4. Probability forecasting is the key to service-driven inventory optimisation.
Let’s face it: the age of forecasting as the end goal has passed. You can try and try, but you’ll never be able to do better than incremental forecast improvements. Probability forecasting identifies a range of outcomes and the probability of each of those outcomes occurring. A probability forecast that takes uncertainty into account helps you manage risk. It’s not just about improving averagedemand predictions but assessing the entire range of possible outcomes—including demand volatility, which has the biggest impact on service levels. This information is used to calculate the optimal inventory targets. So essentially, probability forecasting helps you reduce risks related to demand volatility–excess and obsolete inventory, expediting costs, and capacity challenges, and more–by decoding that uncertainty into a smarter stock mix.
5. Machine learning improves inventory optimisation–and elevates your planners.
Gartner predicts that, “by 2020, 95% of SCP vendors will be utilizing supervised and unsupervised machine learning somewhere in their SCP solutions.” Machine learning’s ability to find patterns in huge data sets and also get smarter over time make it the perfect complement to human inventory planning efforts.

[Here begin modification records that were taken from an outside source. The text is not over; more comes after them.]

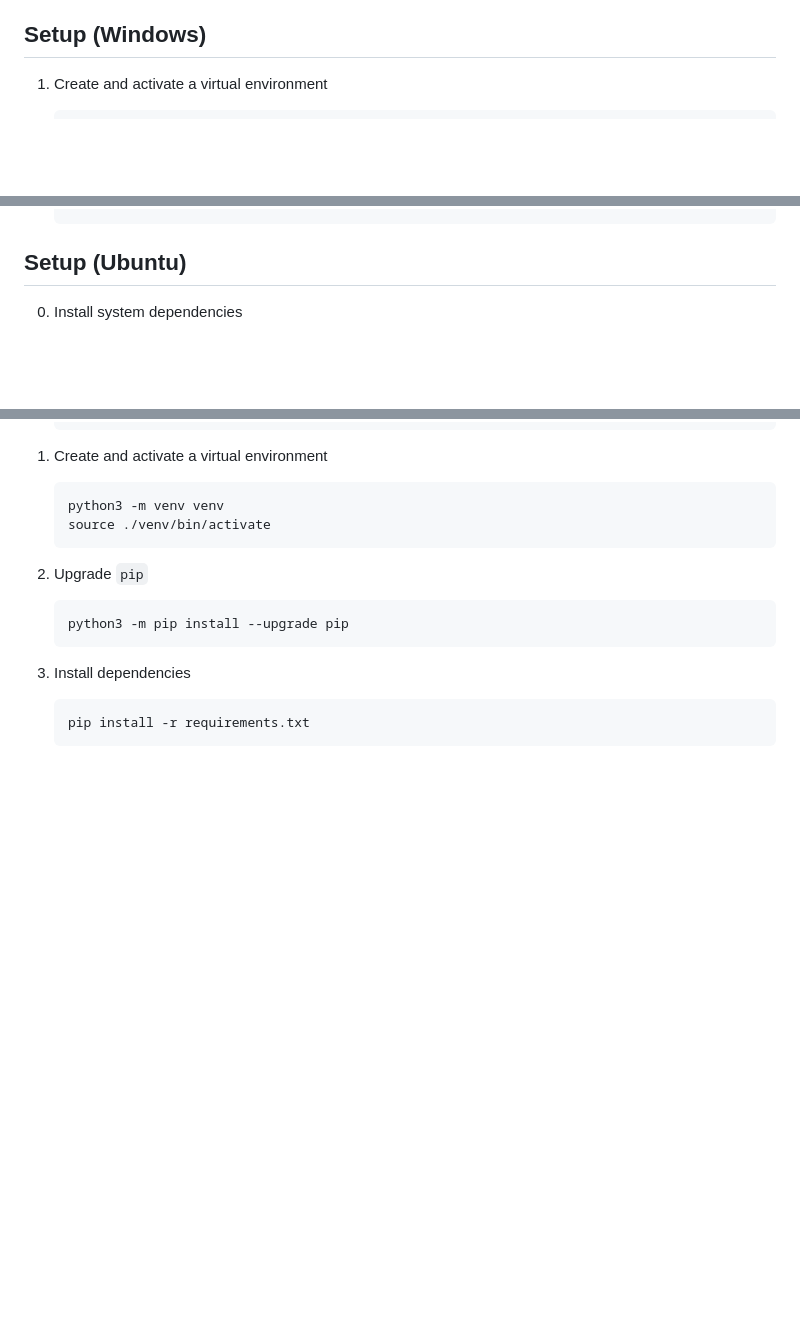
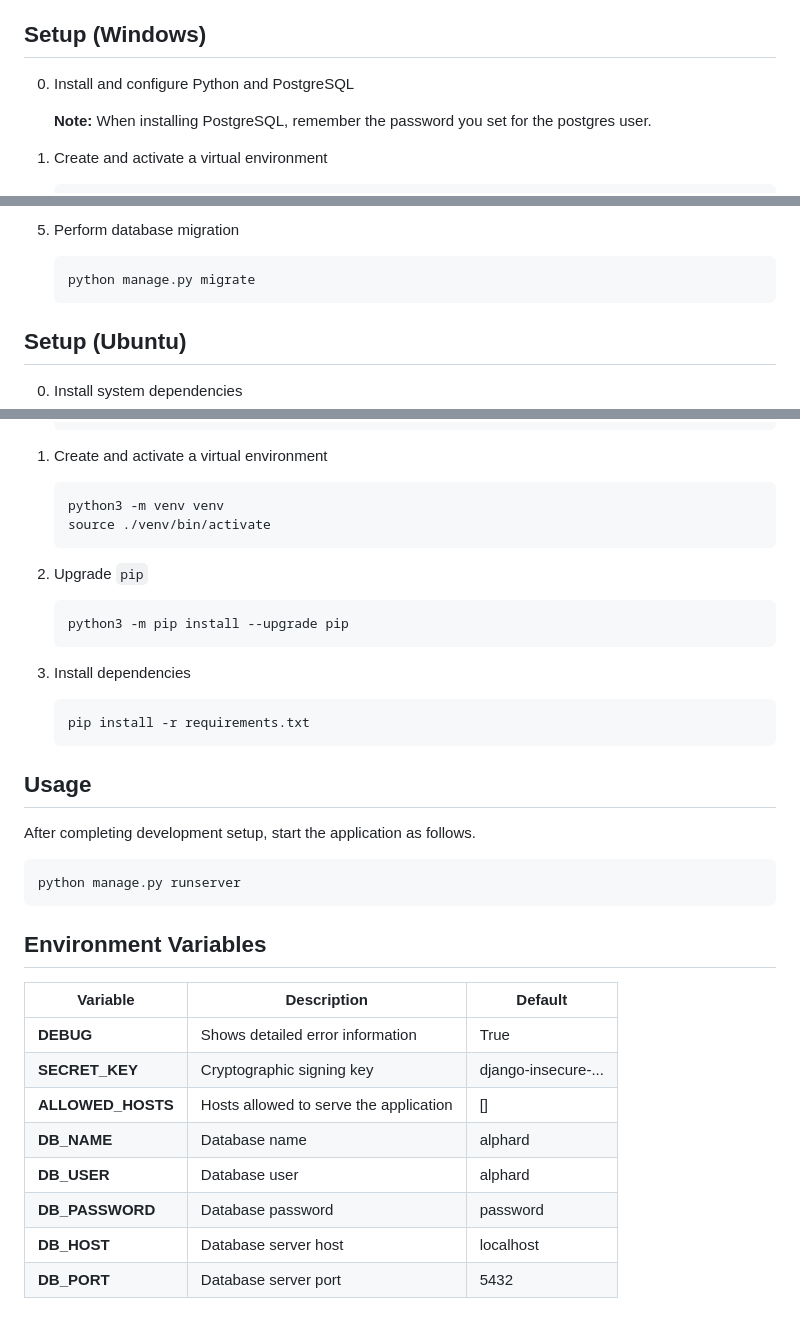
Before and after one commit to tail-devourer/alphard, a Markdown page: README.md, 3 parts joined by grey strips. Rendered like a GitHub page; blank space fills up the shorter version.

Commit message:
Added postgresql as required with installation instructions for windows, and also added the list of environment variables used by the application

````diff
--- a/README.md
+++ b/README.md
@@ -6,5 +7,9 @@
 
 ## Setup (Windows)
+
+0. Install and configure Python and PostgreSQL
+
+   **Note:** When installing PostgreSQL, remember the password you set for the postgres user.
 
 1. Create and activate a virtual environment
 
@@ -26,3 +55,7 @@
+5. Perform database migration
+
+   ```bash
+   python manage.py migrate
    ```
 
 ## Setup (Ubuntu)
@@ -52,3 +85,24 @@
    ```bash
    pip install -r requirements.txt
    ```
+
+## Usage
+
+After completing development setup, start the application as follows.
+
+```bash
+python manage.py runserver
+```
+
+## Environment Variables
+
+| Variable | Description | Default |
+| --- | --- | --- |
+| **DEBUG** | Shows detailed error information | True |
+| **SECRET_KEY** | Cryptographic signing key | django-insecure-... |
+| **ALLOWED_HOSTS** | Hosts allowed to serve the application | [] |
+| **DB_NAME** | Database name | alphard |
+| **DB_USER** | Database user | alphard |
+| **DB_PASSWORD** | Database password | password |
+| **DB_HOST** | Database server host | localhost |
+| **DB_PORT** | Database server port | 5432 |
````
Also changed, not shown: other parts of README.md (+25 -0 lines), imgs/pgadmin_connect_to_server.png (added), imgs/pgadmin_create_database.png (added), imgs/pgadmin_create_login_group_role.png (added), imgs/pgadmin_create_login_group_role_privileges.png (added).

Aston Martin’s spare parts operation used a machine learning engine to analyse the vast array of historical data collected over decades and pick out eight completely new categories of behaviour. It used these categories to optimize inventory replenishment plans, raising service levels while reducing inventory costs by 18 percent. According to Nick Wilson, Senior Inventory Planner, Parts Operations, the new focus on seasonality has been transformational: “The great thing about the eight categories is that people can see them. This has not only educated the purchasing team in important new skills, but has also really given them confidence in the planning system.”
While we believe these five points are critical to optimise inventory in the new world of demand uncertainty and supply chain complexity, I’ll add an unofficial #6: The biggest inventory optimization challenge for companies today may be learning to trust highly sophisticated planning systems that aren’t transparent like spreadsheets and other simple tools. As Nucleus Research analyst Seth Lippincot reflected in its 2019 report Answering Inventory Complexity, “changing behaviors can often be more difficult than changing software, and building trust in the recommendations from a tool does not happen overnight.” Until business leaders are more willing to take their hands off the wheel, there will always be a level of productivity and financial benefits that will remain unattainable.